* WHAT YOU HAVE TO DO *
Go through the listing below and repeat it exactly, dropping the pictures.

□ □ □ □ □

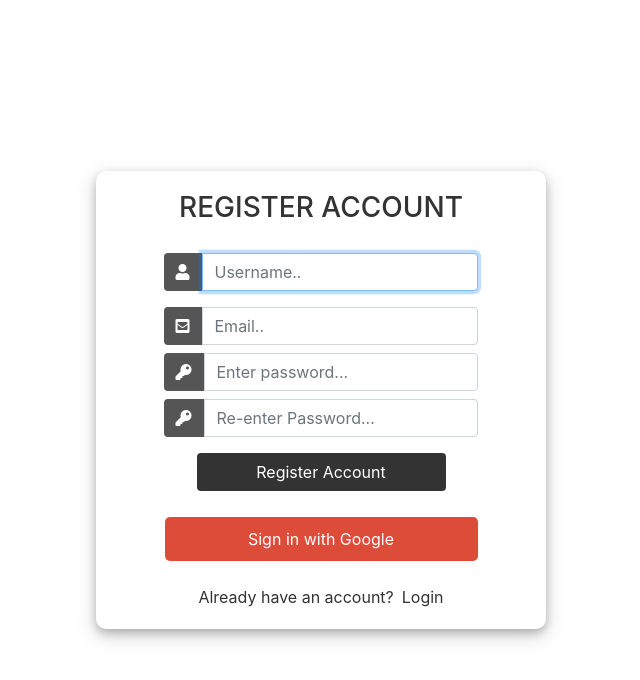
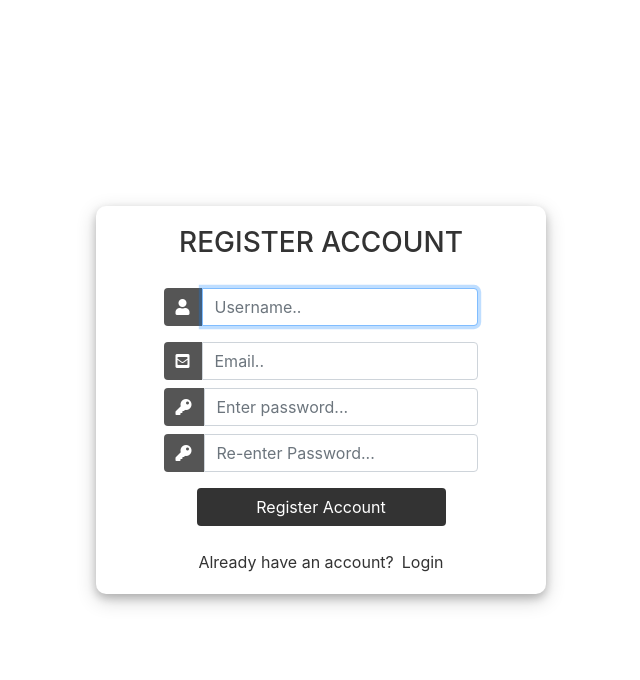
Before and after one commit to sreejayam/EKart-website, a Django app: page /register/ in a window 1280 px wide. Shown: the top 680 px of the page, without its empty margins (319-959 px from the left). Run offline with Django 4.2, Linux system fonts and the light colour scheme; data comes from the database, SQL or seed files in the repository; both versions use the stored data as it was after the commit; some libraries are stand-ins or nearby versions.

Commit message:
login with google

```diff
--- a/Ekart-Restuarant-main/Ekartproject/Ekartproject/urls.py
+++ b/Ekart-Restuarant-main/Ekartproject/Ekartproject/urls.py
@@ -25,8 +25,9 @@ urlpatterns = [
     path('register/', views.registerPage, name="register"),
 	path('login/', views.loginPage, name="login"),
 	path('logout/', views.logoutUser, name="logout"),
-    path('tokensignin/', views.token_signin, name='token_signin'),
+    # path('tokensignin/', views.token_signin, name='token_signin'),
     path('', views.home, name='home'),
+
 
 
     path('admin/', admin.site.urls),
@@ -35,6 +36,9 @@ urlpatterns = [
     path('cart/', include('cart.urls')),
     path('payments/', include('payments.urls')),
 
+path('accounts/', include('allauth.urls')),
+ ##GOOGLE LOGIN
+
 ]
 if settings.DEBUG:
     urlpatterns += static(settings.STATIC_URL,
--- a/Ekart-Restuarant-main/Ekartproject/templates/register.html
+++ b/Ekart-Restuarant-main/Ekartproject/templates/register.html
@@ -1,14 +1,11 @@
-
 <!DOCTYPE html>
 <html>
 
 <head>
     <title>Register</title>
-    <meta name="viewport" content="width=device-width, initial-scale=1">
     <link rel="stylesheet" href="https://stackpath.bootstrapcdn.com/bootstrap/4.1.3/css/bootstrap.min.css" integrity="sha384-MCw98/SFnGE8fJT3GXwEOngsV7Zt27NXFoaoApmYm81iuXoPkFOJwJ8ERdknLPMO" crossorigin="anonymous">
     <script src="https://ajax.googleapis.com/ajax/libs/jquery/3.3.1/jquery.min.js"></script>
     <link rel="stylesheet" href="https://use.fontawesome.com/releases/v5.6.1/css/all.css" integrity="sha384-gfdkjb5BdAXd+lj+gudLWI+BXq4IuLW5IT+brZEZsLFm++aCMlF1V92rMkPaX4PP" crossorigin="anonymous">
-    <script src="https://apis.google.com/js/platform.js" async defer></script>
 
     <style>
         body,
@@ -74,25 +71,8 @@
         .links a {
             color: #333333;
         }
+    </style>
 
-        .g-signin2 {
-            width: 100%;
-        }
-
-        .customGPlusSignIn {
-            margin-top: 10px;
-            width: 100%;
-            background: #dd4b39;
-            color: white;
-            border: none;
-            border-radius: 5px;
-            padding: 10px;
-            text-align: center;
-            cursor: pointer;
-            font-size: 16px;
-        }
-    </style>
-    <meta name="google-signin-client_id" content="YOUR_CLIENT_ID.apps.googleusercontent.com">
 </head>
 
 <body>
@@ -132,13 +112,11 @@
                         <div class="d-flex justify-content-center mt-3 login_container">
                             <input class="btn login_btn" type="submit" value="Register Account">
                         </div>
-                        <div class="d-flex justify-content-center mt-3">
-                            <div class="g-signin2" data-onsuccess="onSignIn" data-theme="dark" style="display:none;"></div>
-                            <button class="customGPlusSignIn" onclick="signInWithGoogle()">Sign in with Google</button>
-                        </div>
                     </form>
                 </div>
+
                 {{form.errors}}
+
                 <div class="mt-4">
                     <div class="d-flex justify-content-center links">
                         Already have an account? <a href="{% url 'login' %}" class="ml-2">Login</a>
@@ -148,48 +126,18 @@
         </div>
     </div>
     <script>
-        function onSignIn(googleUser) {
-            // Get the user's profile information
-            var profile = googleUser.getBasicProfile();
-            console.log('ID: ' + profile.getId()); // Do not send to your backend! Use an ID token instead.
-            console.log('Name: ' + profile.getName());
-            console.log('Image URL: ' + profile.getImageUrl());
-            console.log('Email: ' + profile.getEmail());
-
-            // Get the ID token
-            var id_token = googleUser.getAuthResponse().id_token;
-
-            // Send the ID token to your server
-            var xhr = new XMLHttpRequest();
-            xhr.open('POST', '/tokensignin');
-            xhr.setRequestHeader('Content-Type', 'application/x-www-form-urlencoded');
-            xhr.onload = function() {
-                console.log('Signed in as: ' + xhr.responseText);
-                // Handle post-sign-in logic (e.g., redirect to another page)
-            };
-            xhr.send('idtoken=' + id_token);
-        }
-
-        function signInWithGoogle() {
-            var auth2 = gapi.auth2.getAuthInstance();
-            auth2.signIn().then(function(googleUser) {
-                onSignIn(googleUser);
-            });
-        }
-    </script>
-    <script>
         // Because placeholders are not set in forms.py, they will be set here using vanilla JavaScript
         // We start indexing at one because CSRF_token is considered an input field
 
         // Query All input fields
-        var form_fields = document.getElementsByTagName('input');
+        var form_fields = document.getElementsByTagName('input')
         form_fields[1].placeholder = 'Username..';
         form_fields[2].placeholder = 'Email..';
         form_fields[3].placeholder = 'Enter password...';
         form_fields[4].placeholder = 'Re-enter Password...';
 
         for (var field in form_fields) {
-            form_fields[field].className += ' form-control';
+            form_fields[field].className += ' form-control'
         }
     </script>
 </body>
```
Also changed, not shown: Ekart-Restuarant-main/Ekartproject/Ekartproject/settings.py (+34 -1 lines), Ekart-Restuarant-main/Ekartproject/templates/login.html (+33 -2 lines), Ekart-Restuarant-main/Ekartproject/db.sqlite3.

□ □ □ □ □

* RESULT FOR THIS EXERCISE *
Before and after one commit to sreejayam/EKart-website, a Django app: page /register/ in a window 1280 px wide. Shown: the top 680 px of the page, without its empty margins (319-959 px from the left). Run offline with Django 4.2, Linux system fonts and the light colour scheme; data comes from the database, SQL or seed files in the repository; both versions use the stored data as it was after the commit; some libraries are stand-ins or nearby versions.

Commit message:
login with google

```diff
--- a/Ekart-Restuarant-main/Ekartproject/Ekartproject/urls.py
+++ b/Ekart-Restuarant-main/Ekartproject/Ekartproject/urls.py
@@ -25,8 +25,9 @@ urlpatterns = [
     path('register/', views.registerPage, name="register"),
 	path('login/', views.loginPage, name="login"),
 	path('logout/', views.logoutUser, name="logout"),
-    path('tokensignin/', views.token_signin, name='token_signin'),
+    # path('tokensignin/', views.token_signin, name='token_signin'),
     path('', views.home, name='home'),
+
 
 
     path('admin/', admin.site.urls),
@@ -35,6 +36,9 @@ urlpatterns = [
     path('cart/', include('cart.urls')),
     path('payments/', include('payments.urls')),
 
+path('accounts/', include('allauth.urls')),
+ ##GOOGLE LOGIN
+
 ]
 if settings.DEBUG:
     urlpatterns += static(settings.STATIC_URL,
--- a/Ekart-Restuarant-main/Ekartproject/templates/register.html
+++ b/Ekart-Restuarant-main/Ekartproject/templates/register.html
@@ -1,14 +1,11 @@
-
 <!DOCTYPE html>
 <html>
 
 <head>
     <title>Register</title>
-    <meta name="viewport" content="width=device-width, initial-scale=1">
     <link rel="stylesheet" href="https://stackpath.bootstrapcdn.com/bootstrap/4.1.3/css/bootstrap.min.css" integrity="sha384-MCw98/SFnGE8fJT3GXwEOngsV7Zt27NXFoaoApmYm81iuXoPkFOJwJ8ERdknLPMO" crossorigin="anonymous">
     <script src="https://ajax.googleapis.com/ajax/libs/jquery/3.3.1/jquery.min.js"></script>
     <link rel="stylesheet" href="https://use.fontawesome.com/releases/v5.6.1/css/all.css" integrity="sha384-gfdkjb5BdAXd+lj+gudLWI+BXq4IuLW5IT+brZEZsLFm++aCMlF1V92rMkPaX4PP" crossorigin="anonymous">
-    <script src="https://apis.google.com/js/platform.js" async defer></script>
 
     <style>
         body,
@@ -74,25 +71,8 @@
         .links a {
             color: #333333;
         }
+    </style>
 
-        .g-signin2 {
-            width: 100%;
-        }
-
-        .customGPlusSignIn {
-            margin-top: 10px;
-            width: 100%;
-            background: #dd4b39;
-            color: white;
-            border: none;
-            border-radius: 5px;
-            padding: 10px;
-            text-align: center;
-            cursor: pointer;
-            font-size: 16px;
-        }
-    </style>
-    <meta name="google-signin-client_id" content="YOUR_CLIENT_ID.apps.googleusercontent.com">
 </head>
 
 <body>
@@ -132,13 +112,11 @@
                         <div class="d-flex justify-content-center mt-3 login_container">
                             <input class="btn login_btn" type="submit" value="Register Account">
                         </div>
-                        <div class="d-flex justify-content-center mt-3">
-                            <div class="g-signin2" data-onsuccess="onSignIn" data-theme="dark" style="display:none;"></div>
-                            <button class="customGPlusSignIn" onclick="signInWithGoogle()">Sign in with Google</button>
-                        </div>
                     </form>
                 </div>
+
                 {{form.errors}}
+
                 <div class="mt-4">
                     <div class="d-flex justify-content-center links">
                         Already have an account? <a href="{% url 'login' %}" class="ml-2">Login</a>
@@ -148,48 +126,18 @@
         </div>
     </div>
     <script>
-        function onSignIn(googleUser) {
-            // Get the user's profile information
-            var profile = googleUser.getBasicProfile();
-            console.log('ID: ' + profile.getId()); // Do not send to your backend! Use an ID token instead.
-            console.log('Name: ' + profile.getName());
-            console.log('Image URL: ' + profile.getImageUrl());
-            console.log('Email: ' + profile.getEmail());
-
-            // Get the ID token
-            var id_token = googleUser.getAuthResponse().id_token;
-
-            // Send the ID token to your server
-            var xhr = new XMLHttpRequest();
-            xhr.open('POST', '/tokensignin');
-            xhr.setRequestHeader('Content-Type', 'application/x-www-form-urlencoded');
-            xhr.onload = function() {
-                console.log('Signed in as: ' + xhr.responseText);
-                // Handle post-sign-in logic (e.g., redirect to another page)
-            };
-            xhr.send('idtoken=' + id_token);
-        }
-
-        function signInWithGoogle() {
-            var auth2 = gapi.auth2.getAuthInstance();
-            auth2.signIn().then(function(googleUser) {
-                onSignIn(googleUser);
-            });
-        }
-    </script>
-    <script>
         // Because placeholders are not set in forms.py, they will be set here using vanilla JavaScript
         // We start indexing at one because CSRF_token is considered an input field
 
         // Query All input fields
-        var form_fields = document.getElementsByTagName('input');
+        var form_fields = document.getElementsByTagName('input')
         form_fields[1].placeholder = 'Username..';
         form_fields[2].placeholder = 'Email..';
         form_fields[3].placeholder = 'Enter password...';
         form_fields[4].placeholder = 'Re-enter Password...';
 
         for (var field in form_fields) {
-            form_fields[field].className += ' form-control';
+            form_fields[field].className += ' form-control'
         }
     </script>
 </body>
```
Also changed, not shown: Ekart-Restuarant-main/Ekartproject/Ekartproject/settings.py (+34 -1 lines), Ekart-Restuarant-main/Ekartproject/templates/login.html (+33 -2 lines), Ekart-Restuarant-main/Ekartproject/db.sqlite3.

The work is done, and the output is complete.